- RECORDS FOR THIS EXERCISE:
* * * * *

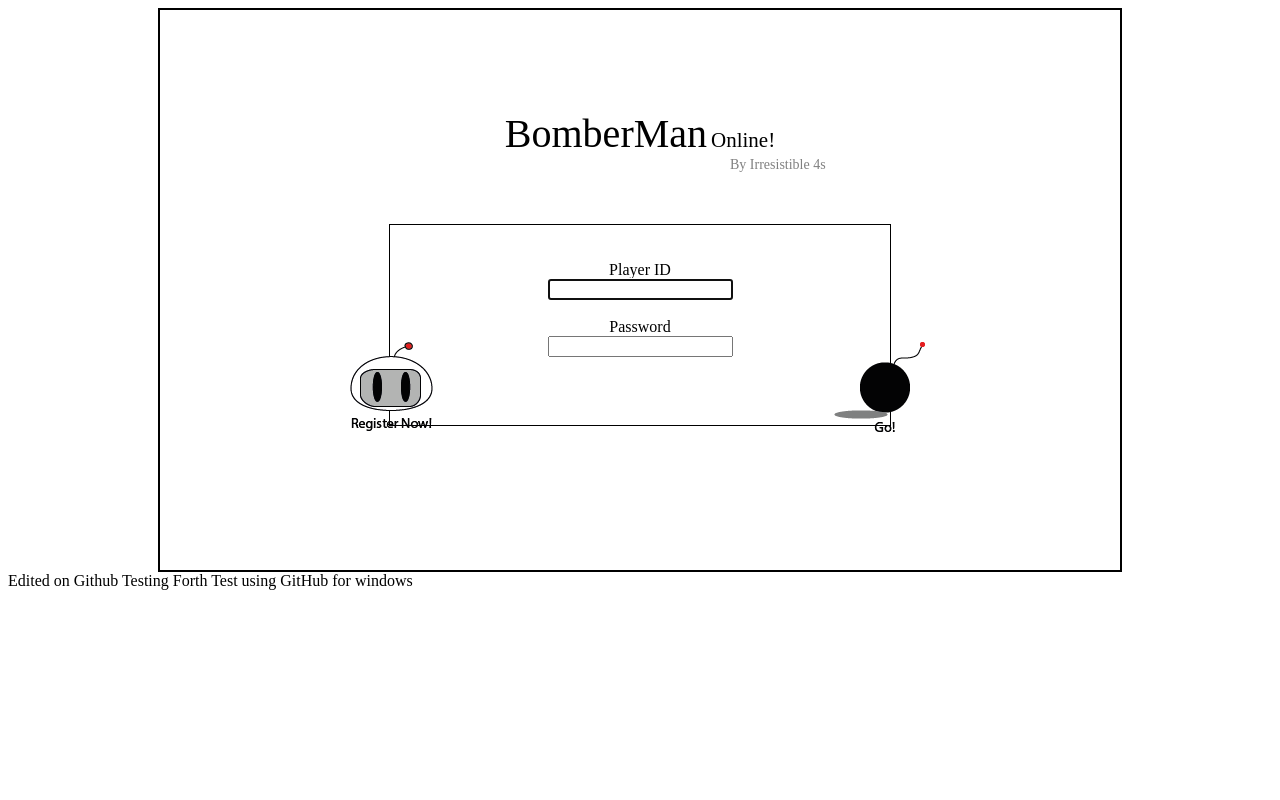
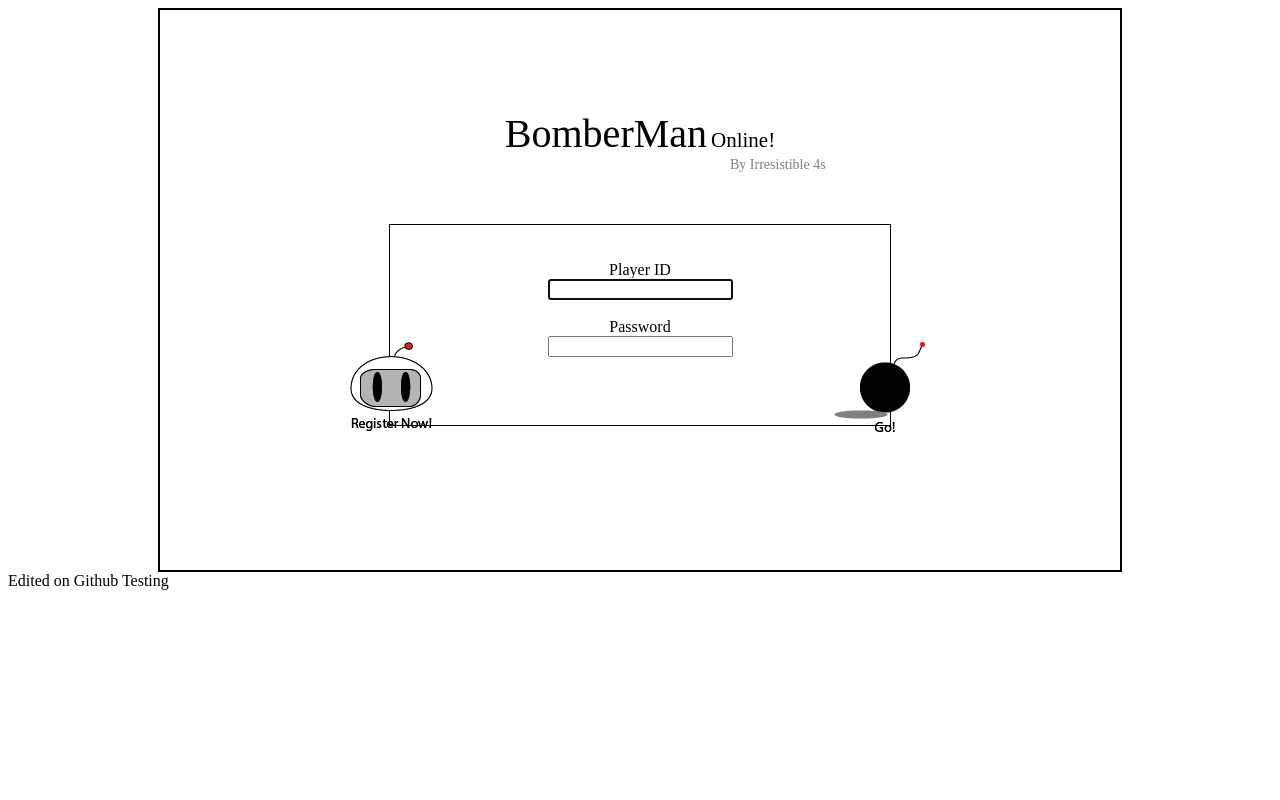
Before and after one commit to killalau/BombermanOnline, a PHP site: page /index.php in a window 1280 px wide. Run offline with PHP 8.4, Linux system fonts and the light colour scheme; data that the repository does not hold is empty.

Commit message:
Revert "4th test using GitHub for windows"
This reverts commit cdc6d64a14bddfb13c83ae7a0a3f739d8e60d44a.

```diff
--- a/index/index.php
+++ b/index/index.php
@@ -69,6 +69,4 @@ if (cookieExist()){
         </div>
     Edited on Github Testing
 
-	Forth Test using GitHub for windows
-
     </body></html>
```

* * * * *

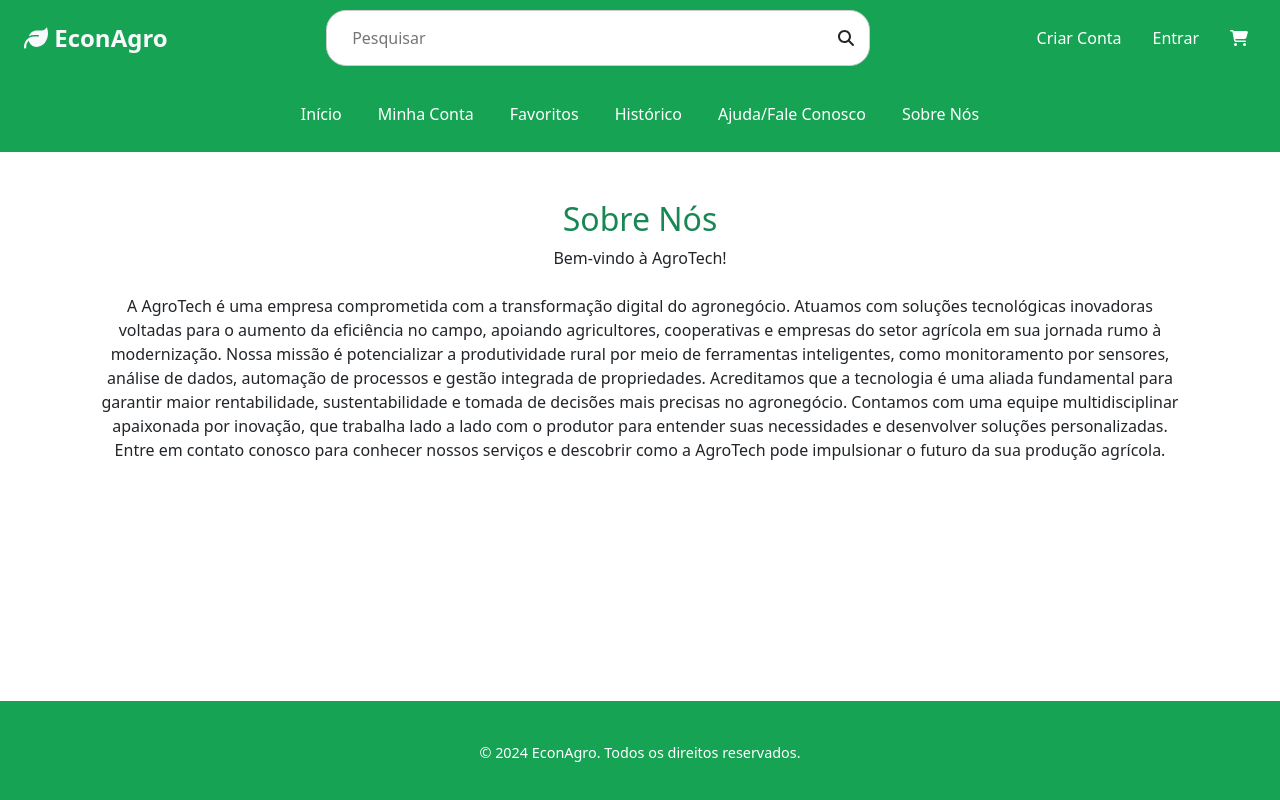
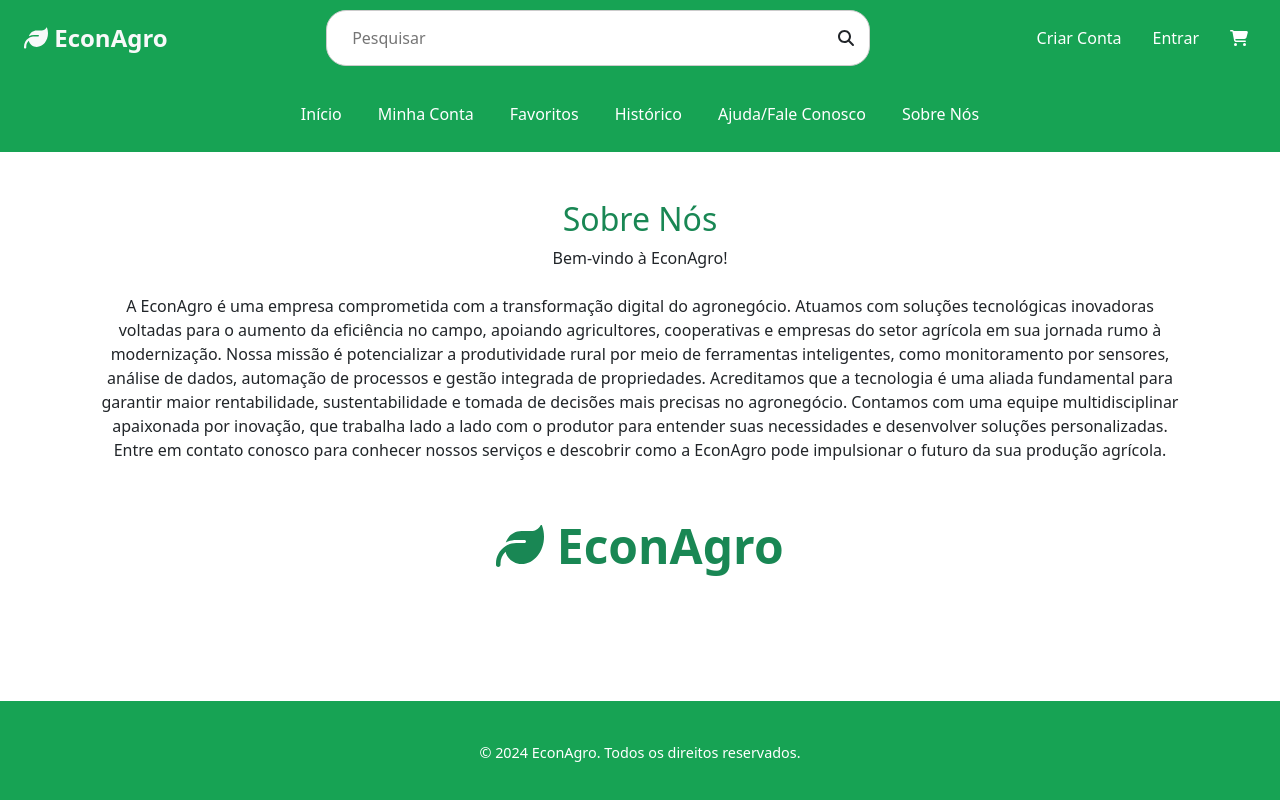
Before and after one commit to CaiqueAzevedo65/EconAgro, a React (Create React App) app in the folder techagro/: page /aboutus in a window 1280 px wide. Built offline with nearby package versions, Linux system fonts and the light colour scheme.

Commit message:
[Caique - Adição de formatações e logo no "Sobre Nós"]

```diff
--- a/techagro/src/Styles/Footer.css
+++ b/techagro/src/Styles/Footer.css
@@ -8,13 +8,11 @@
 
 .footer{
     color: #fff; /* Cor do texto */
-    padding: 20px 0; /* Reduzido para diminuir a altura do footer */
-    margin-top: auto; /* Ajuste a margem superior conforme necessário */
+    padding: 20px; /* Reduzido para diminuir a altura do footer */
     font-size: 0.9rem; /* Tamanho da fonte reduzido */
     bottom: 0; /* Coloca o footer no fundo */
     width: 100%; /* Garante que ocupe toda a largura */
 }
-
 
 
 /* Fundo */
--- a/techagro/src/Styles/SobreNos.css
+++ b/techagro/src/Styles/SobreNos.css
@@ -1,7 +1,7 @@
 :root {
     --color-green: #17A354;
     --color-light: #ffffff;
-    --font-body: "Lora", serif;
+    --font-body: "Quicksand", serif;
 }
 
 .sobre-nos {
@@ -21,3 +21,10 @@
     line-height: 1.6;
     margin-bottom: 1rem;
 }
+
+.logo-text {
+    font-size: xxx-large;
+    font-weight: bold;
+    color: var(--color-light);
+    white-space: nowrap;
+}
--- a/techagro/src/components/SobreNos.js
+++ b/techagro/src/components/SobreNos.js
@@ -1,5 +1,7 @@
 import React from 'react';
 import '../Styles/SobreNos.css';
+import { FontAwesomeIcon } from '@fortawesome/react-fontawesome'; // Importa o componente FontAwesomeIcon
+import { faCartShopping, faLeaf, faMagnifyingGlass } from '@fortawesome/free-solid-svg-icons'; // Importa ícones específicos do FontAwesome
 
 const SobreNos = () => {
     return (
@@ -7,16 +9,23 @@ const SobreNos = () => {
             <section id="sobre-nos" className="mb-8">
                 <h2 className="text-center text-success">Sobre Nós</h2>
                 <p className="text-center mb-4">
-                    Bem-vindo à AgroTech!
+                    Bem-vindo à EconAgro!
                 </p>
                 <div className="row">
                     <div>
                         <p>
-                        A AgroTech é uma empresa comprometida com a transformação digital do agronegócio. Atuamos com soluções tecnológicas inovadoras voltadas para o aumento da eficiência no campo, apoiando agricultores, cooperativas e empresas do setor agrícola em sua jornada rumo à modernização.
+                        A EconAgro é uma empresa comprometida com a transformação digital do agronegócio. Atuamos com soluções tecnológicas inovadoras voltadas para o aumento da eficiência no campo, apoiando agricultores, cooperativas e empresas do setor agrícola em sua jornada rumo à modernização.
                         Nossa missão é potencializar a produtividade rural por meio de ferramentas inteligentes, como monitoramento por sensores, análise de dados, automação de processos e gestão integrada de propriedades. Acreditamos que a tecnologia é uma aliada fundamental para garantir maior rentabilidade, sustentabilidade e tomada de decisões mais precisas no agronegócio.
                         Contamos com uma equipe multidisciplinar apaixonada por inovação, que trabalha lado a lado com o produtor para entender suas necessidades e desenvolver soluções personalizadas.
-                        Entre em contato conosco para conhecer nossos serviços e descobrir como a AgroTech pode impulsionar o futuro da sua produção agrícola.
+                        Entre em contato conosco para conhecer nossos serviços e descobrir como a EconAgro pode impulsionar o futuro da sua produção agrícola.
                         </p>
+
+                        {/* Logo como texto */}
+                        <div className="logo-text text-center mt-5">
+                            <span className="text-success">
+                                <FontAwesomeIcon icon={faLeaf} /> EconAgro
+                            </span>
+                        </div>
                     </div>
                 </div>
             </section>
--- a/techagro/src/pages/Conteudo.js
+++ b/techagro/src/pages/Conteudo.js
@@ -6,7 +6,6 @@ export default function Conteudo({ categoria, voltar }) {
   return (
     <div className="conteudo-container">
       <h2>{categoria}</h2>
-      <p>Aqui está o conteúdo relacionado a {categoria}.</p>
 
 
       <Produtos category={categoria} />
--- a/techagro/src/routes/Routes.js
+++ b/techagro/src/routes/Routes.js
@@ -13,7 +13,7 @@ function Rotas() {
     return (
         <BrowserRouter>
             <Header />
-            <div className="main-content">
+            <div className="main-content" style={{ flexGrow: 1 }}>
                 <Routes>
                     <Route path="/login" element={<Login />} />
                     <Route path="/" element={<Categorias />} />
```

* * * * *

Answer with one number, namely how many lines in the records contain the string "descobrir".

- EXPECTED OUTPUT:
2